**DATASET RECORDS:**
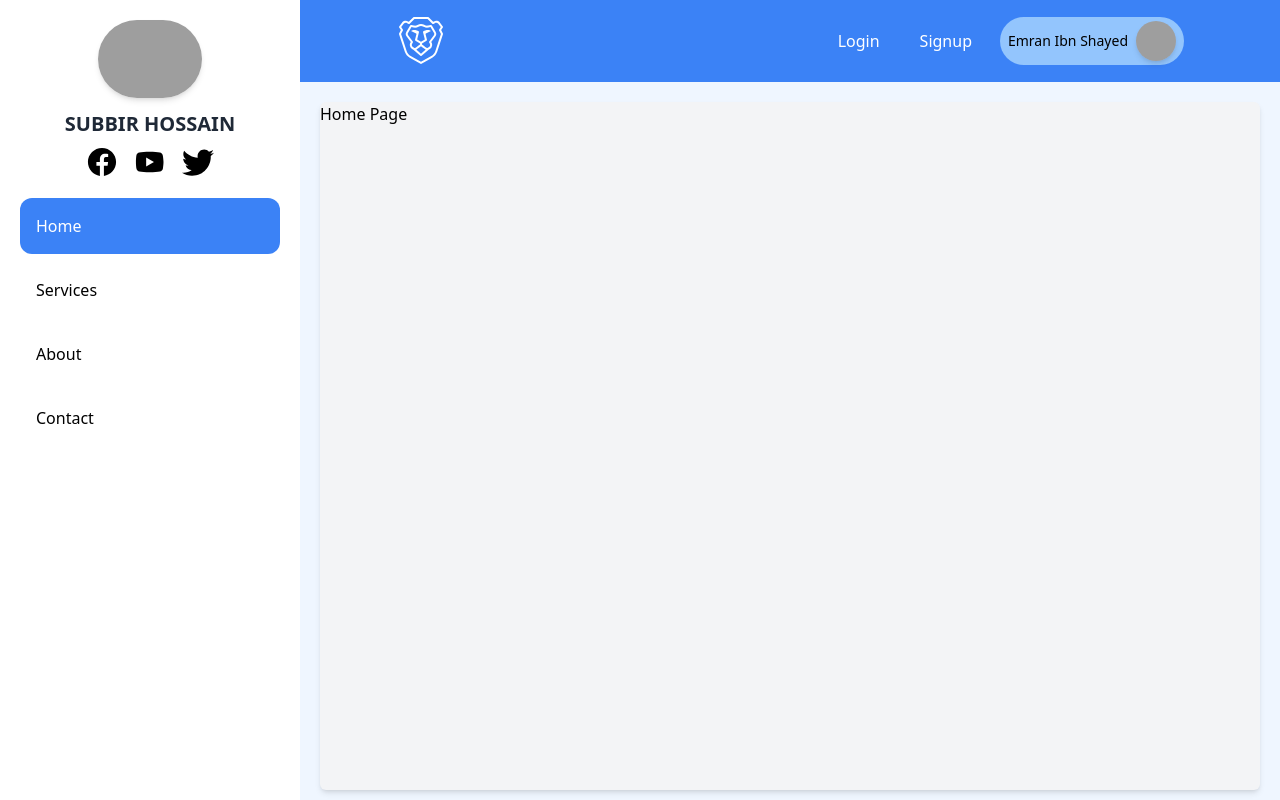
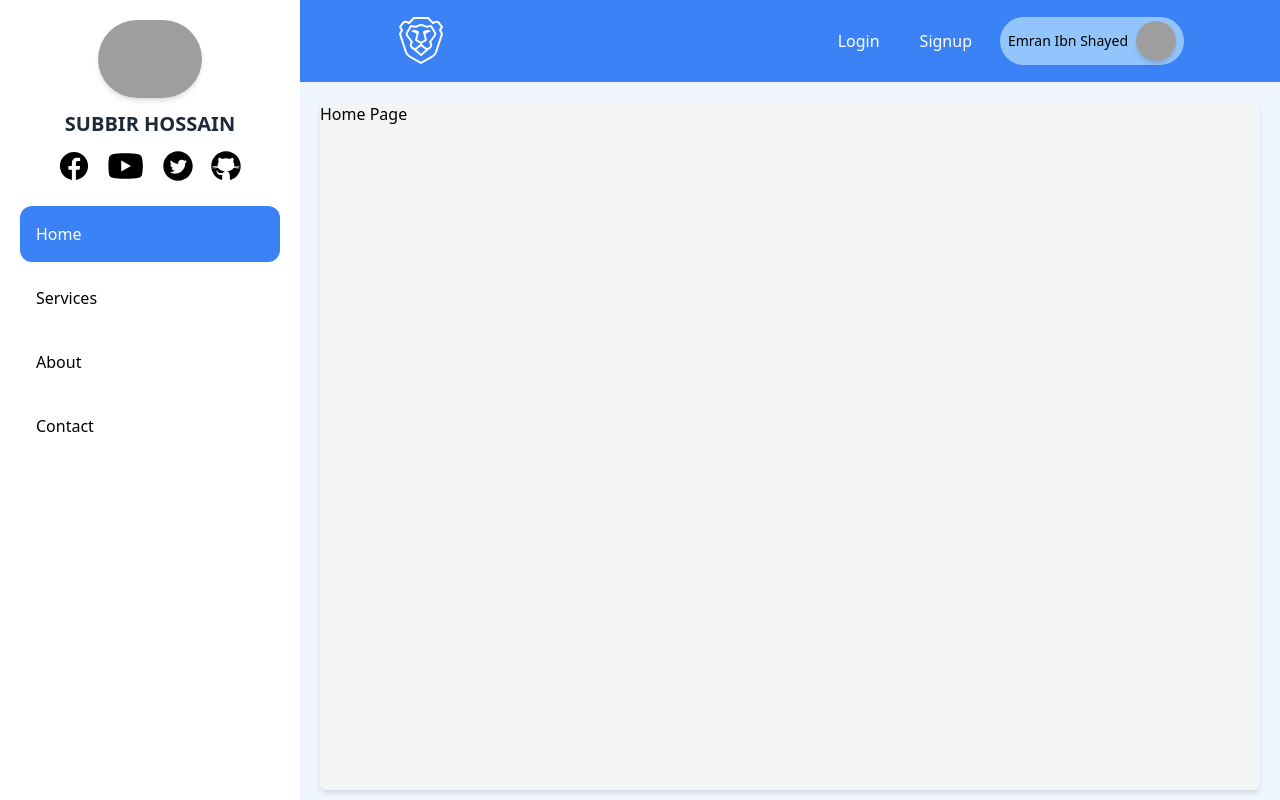
Before and after one commit to emran-jatri/next-admin-panel, a Next.js app: page / in a window 1280 px wide. Built offline with nearby package versions, Linux system fonts and the light colour scheme; grey boxes are pictures that could not be loaded.

Commit message:
icon clor added

```diff
--- a/components/sidebars/Sidebar.js
+++ b/components/sidebars/Sidebar.js
@@ -3,6 +3,7 @@
 import FacebookIcon from "../svgs/FacebookIcon.js";
 import TwitterIcon from "../svgs/TwitterIcon.js";
 import YouTubeIcon from "../svgs/YouTubeIcon.js";
+import GithubIcon from '../svgs/GithubIcon.js';
 
 const Sidebar = (props) => {
   const router = useRouter();
@@ -17,9 +18,10 @@
         Subbir Hossain
 			</p>
 			<div className="flex justify-center items-center space-x-4 mt-2">
-				<FacebookIcon  className="w-8 cursor-pointer hover:fill-blue-500"/>
-				<YouTubeIcon className="w-8 cursor-pointer hover:fill-red-700"/>
-				<TwitterIcon  className="w-8 cursor-pointer hover:fill-blue-400"/>
+				<FacebookIcon  className="w-8 cursor-pointer hover:fill-[#4267B2]"/>
+				<YouTubeIcon className="w-10 cursor-pointer hover:fill-[#ff0000]"/>
+				<TwitterIcon  className="w-8 cursor-pointer hover:fill-[#00acee]"/>
+				<GithubIcon className="w-8 cursor-pointer hover:fill-white hover:stroke-black"/>
 			</div>
       <div className="mt-5 space-y-2">
         <Link href="/">
--- /dev/null
+++ b/components/svgs/GithubIcon.js
@@ -0,0 +1,21 @@
+import React from "react";
+
+const GithubIcon = (props) => {
+  const { className } = props;
+
+  return (
+    <>
+      <svg
+        xmlns="http://www.w3.org/2000/svg"
+        x="0px"
+        y="0px"
+        viewBox="0 0 50 50"
+        className={className}
+      >
+        <path d="M17.791,46.836C18.502,46.53,19,45.823,19,45v-5.4c0-0.197,0.016-0.402,0.041-0.61C19.027,38.994,19.014,38.997,19,39 c0,0-3,0-3.6,0c-1.5,0-2.8-0.6-3.4-1.8c-0.7-1.3-1-3.5-2.8-4.7C8.9,32.3,9.1,32,9.7,32c0.6,0.1,1.9,0.9,2.7,2c0.9,1.1,1.8,2,3.4,2 c2.487,0,3.82-0.125,4.622-0.555C21.356,34.056,22.649,33,24,33v-0.025c-5.668-0.182-9.289-2.066-10.975-4.975 c-3.665,0.042-6.856,0.405-8.677,0.707c-0.058-0.327-0.108-0.656-0.151-0.987c1.797-0.296,4.843-0.647,8.345-0.714 c-0.112-0.276-0.209-0.559-0.291-0.849c-3.511-0.178-6.541-0.039-8.187,0.097c-0.02-0.332-0.047-0.663-0.051-0.999 c1.649-0.135,4.597-0.27,8.018-0.111c-0.079-0.5-0.13-1.011-0.13-1.543c0-1.7,0.6-3.5,1.7-5c-0.5-1.7-1.2-5.3,0.2-6.6 c2.7,0,4.6,1.3,5.5,2.1C21,13.4,22.9,13,25,13s4,0.4,5.6,1.1c0.9-0.8,2.8-2.1,5.5-2.1c1.5,1.4,0.7,5,0.2,6.6c1.1,1.5,1.7,3.2,1.6,5 c0,0.484-0.045,0.951-0.11,1.409c3.499-0.172,6.527-0.034,8.204,0.102c-0.002,0.337-0.033,0.666-0.051,0.999 c-1.671-0.138-4.775-0.28-8.359-0.089c-0.089,0.336-0.197,0.663-0.325,0.98c3.546,0.046,6.665,0.389,8.548,0.689 c-0.043,0.332-0.093,0.661-0.151,0.987c-1.912-0.306-5.171-0.664-8.879-0.682C35.112,30.873,31.557,32.75,26,32.969V33 c2.6,0,5,3.9,5,6.6V45c0,0.823,0.498,1.53,1.209,1.836C41.37,43.804,48,35.164,48,25C48,12.318,37.683,2,25,2S2,12.318,2,25 C2,35.164,8.63,43.804,17.791,46.836z"></path>
+      </svg>
+    </>
+  );
+};
+
+export default GithubIcon;
--- a/components/svgs/TwitterIcon.js
+++ b/components/svgs/TwitterIcon.js
@@ -12,7 +12,7 @@
         viewBox="0 0 50 50"
 				className={className}
       >
-        <path d="M 50.0625 10.4375 C 48.214844 11.257813 46.234375 11.808594 44.152344 12.058594 C 46.277344 10.785156 47.910156 8.769531 48.675781 6.371094 C 46.691406 7.546875 44.484375 8.402344 42.144531 8.863281 C 40.269531 6.863281 37.597656 5.617188 34.640625 5.617188 C 28.960938 5.617188 24.355469 10.21875 24.355469 15.898438 C 24.355469 16.703125 24.449219 17.488281 24.625 18.242188 C 16.078125 17.8125 8.503906 13.71875 3.429688 7.496094 C 2.542969 9.019531 2.039063 10.785156 2.039063 12.667969 C 2.039063 16.234375 3.851563 19.382813 6.613281 21.230469 C 4.925781 21.175781 3.339844 20.710938 1.953125 19.941406 C 1.953125 19.984375 1.953125 20.027344 1.953125 20.070313 C 1.953125 25.054688 5.5 29.207031 10.199219 30.15625 C 9.339844 30.390625 8.429688 30.515625 7.492188 30.515625 C 6.828125 30.515625 6.183594 30.453125 5.554688 30.328125 C 6.867188 34.410156 10.664063 37.390625 15.160156 37.472656 C 11.644531 40.230469 7.210938 41.871094 2.390625 41.871094 C 1.558594 41.871094 0.742188 41.824219 -0.0585938 41.726563 C 4.488281 44.648438 9.894531 46.347656 15.703125 46.347656 C 34.617188 46.347656 44.960938 30.679688 44.960938 17.09375 C 44.960938 16.648438 44.949219 16.199219 44.933594 15.761719 C 46.941406 14.3125 48.683594 12.5 50.0625 10.4375 Z"></path>
+        <path d="M25,2C12.317,2,2,12.317,2,25s10.317,23,23,23s23-10.317,23-23S37.683,2,25,2z M36.237,20.524 c0.01,0.236,0.016,0.476,0.016,0.717C36.253,28.559,30.68,37,20.491,37c-3.128,0-6.041-0.917-8.491-2.489 c0.433,0.052,0.872,0.077,1.321,0.077c2.596,0,4.985-0.884,6.879-2.37c-2.424-0.044-4.468-1.649-5.175-3.847 c0.339,0.065,0.686,0.1,1.044,0.1c0.505,0,0.995-0.067,1.458-0.195c-2.532-0.511-4.441-2.747-4.441-5.432c0-0.024,0-0.047,0-0.07 c0.747,0.415,1.6,0.665,2.509,0.694c-1.488-0.995-2.464-2.689-2.464-4.611c0-1.015,0.272-1.966,0.749-2.786 c2.733,3.351,6.815,5.556,11.418,5.788c-0.095-0.406-0.145-0.828-0.145-1.262c0-3.059,2.48-5.539,5.54-5.539 c1.593,0,3.032,0.672,4.042,1.749c1.261-0.248,2.448-0.709,3.518-1.343c-0.413,1.292-1.292,2.378-2.437,3.064 c1.122-0.136,2.188-0.432,3.183-0.873C38.257,18.766,37.318,19.743,36.237,20.524z"></path>
       </svg>
     </>
   );
```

**DIRECTIONS FOR THIS TASK:** Return a copy of each line in the entries that contains "Sidebar".

**YOUR SOLUTION:**
--- a/components/sidebars/Sidebar.js
+++ b/components/sidebars/Sidebar.js
 const Sidebar = (props) => {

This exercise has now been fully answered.